$upercapitalist seeks fortune in Hong Kong and wreaks havoc

To listen to the KUCI Subversity Online podcast of our interview with actor, producer and script writer Derek Ting, click on: .
Derek Ting (as Conner Lee right) finds romance
with Kathy Uyen (left) as Natalie Wang in $upercapitalist

Blasting across the U.S. and into Asia is $upercapitalist, an independently produced drama that is intelligently written, exquisitely acted, fast-moving and fun to watch. It depicts a smart Asian American Cornell graduate and newly minted hedge fund trader, Conner Lee, sent to Hong Kong from New York to orchestrate the downfall of a major Hong Kong shipping conglomerate.

In a world where all bets are off and the only goal is making money, lots of it, in the frenetic global city of Hong Kong, these money makers, or $upercapitalists show contempt for locals while immersed in the the fast-moving expat world of fantasy and pleasure.

Yet Conner Lee (played ably by former CNN International Hong-Kong based producer Derek Ting, who also wrote the tight script and produced the film) finds his match in Natalie Wang (superbly played by UC Irvine Film & Media Studies and Economics graduate Kathy Uyen) who manages to turn this $upercapitalist into a caring human being. Believe it or not, this film offers up a stinging critique of the Darwinism inherent in capitalistic hedge fund trades. Wang ends up reminding Lee that life should not be just about making tons of money.

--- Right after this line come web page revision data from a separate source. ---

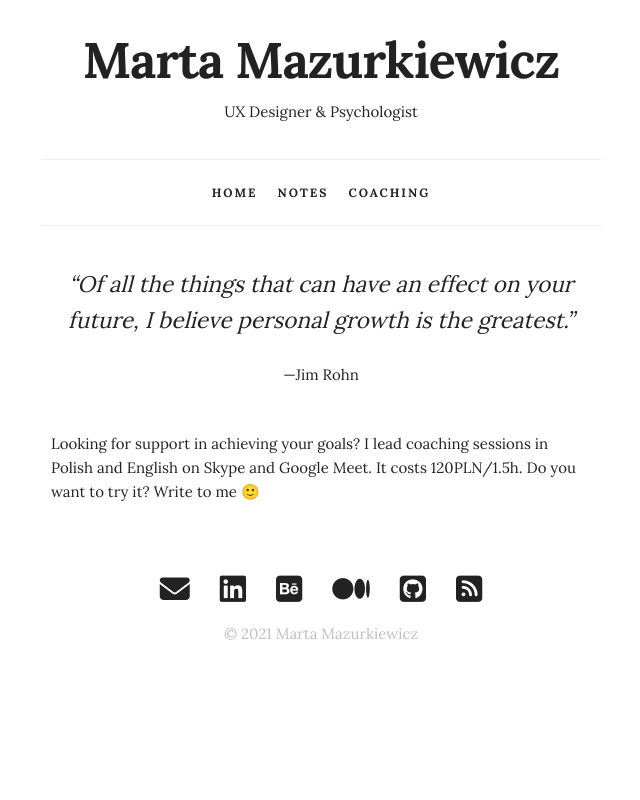
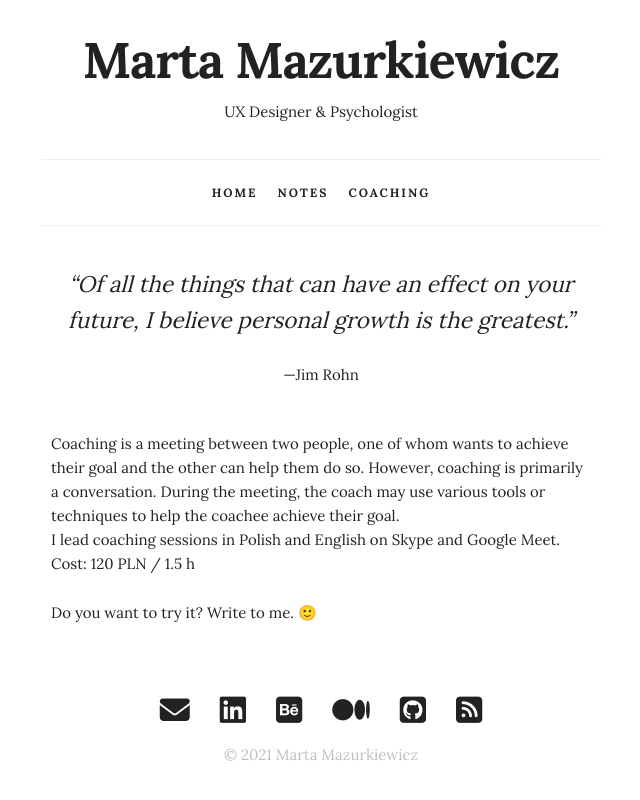
Before and after one commit to mazurki/mazurki.github.io, a Jekyll site: the page built from coaching.html, in a window 1280 px wide. Shown: the top 800 px of the page, without its empty margins (319-959 px from the left). Built offline with Jekyll 4.4.1, drawn with Linux system fonts in a browser that asks for light colours; nearby versions of some CDN libraries.

Commit message:
Add coaching explanation

```diff
--- a/coaching.html
+++ b/coaching.html
@@ -12,7 +12,12 @@ description: "Coaching"
                     <figcaption>—Jim Rohn</figcaption>
                 </figure>
                 <div>
-                    <p class="coaching-desc">Looking for support in achieving your goals? I lead coaching sessions in Polish and English on Skype and Google Meet. It costs 120PLN/1.5h. Do you want to try it? Write to me &#128578;</p>
+                    <p class="coaching-desc">Coaching is a meeting between two people, one of whom wants to achieve their goal and the other can help them do so. However, coaching is primarily a conversation. During the meeting, the coach may use various tools or techniques to help the coachee achieve their goal.<br/>
+
+                    I lead coaching sessions in Polish and English on Skype and Google Meet.<br/>
+
+                    Cost: 120 PLN / 1.5 h</p>
+                    <p>Do you want to try it? Write to me. &#128578;</p>
                 </div>
                 <div class="inbound-form-wrapper" id="form_5041" data-path="https://app.99inbound.com/i/9c70449f-df77-40cb-9b4d-91695a2d5c52" data-token="1ZzuODiBwTWBpvm5DRdLEwtt"></div>
                 <script type="text/javascript" src="https://app.99inbound.com/99inbound.js"></script>
```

Uyen in 2009 won Vietnam's Golden Kite award for her supporting role in Victor Vu's Passport to Love. She was interviewed for Subversity two years ago about another acting role, in Fools for Love. In that interview, she recalled her days working in the UC Irvine Libraries as a student assistant in the multimedia resources center.

Derek Ting (Conner Lee) finally gets to meet Richard Ng (as Donald Chang)

For an independently-produced film, it is heartening to see many big name actors involved. Linus Roache (Batman Begins, Law & Order) stars as the evil Wall Streeter Mark Patterson while veteran Hong Kong actors Kenneth Tsang (A Better Tomorrow 2, The Killer) and Richard Ng (Winners and Sinners, Tom Raider) have key roles in the Hong Kong conglomerate Conner is taking on.

Tsang, who is currently working as the lead actor with Ang Lee on the latter's remake of Eat Drink Man Woman, acts as Victor Chang, the congenial yet conniving elder brother of the patriarch of the Hong Kong conglomerate.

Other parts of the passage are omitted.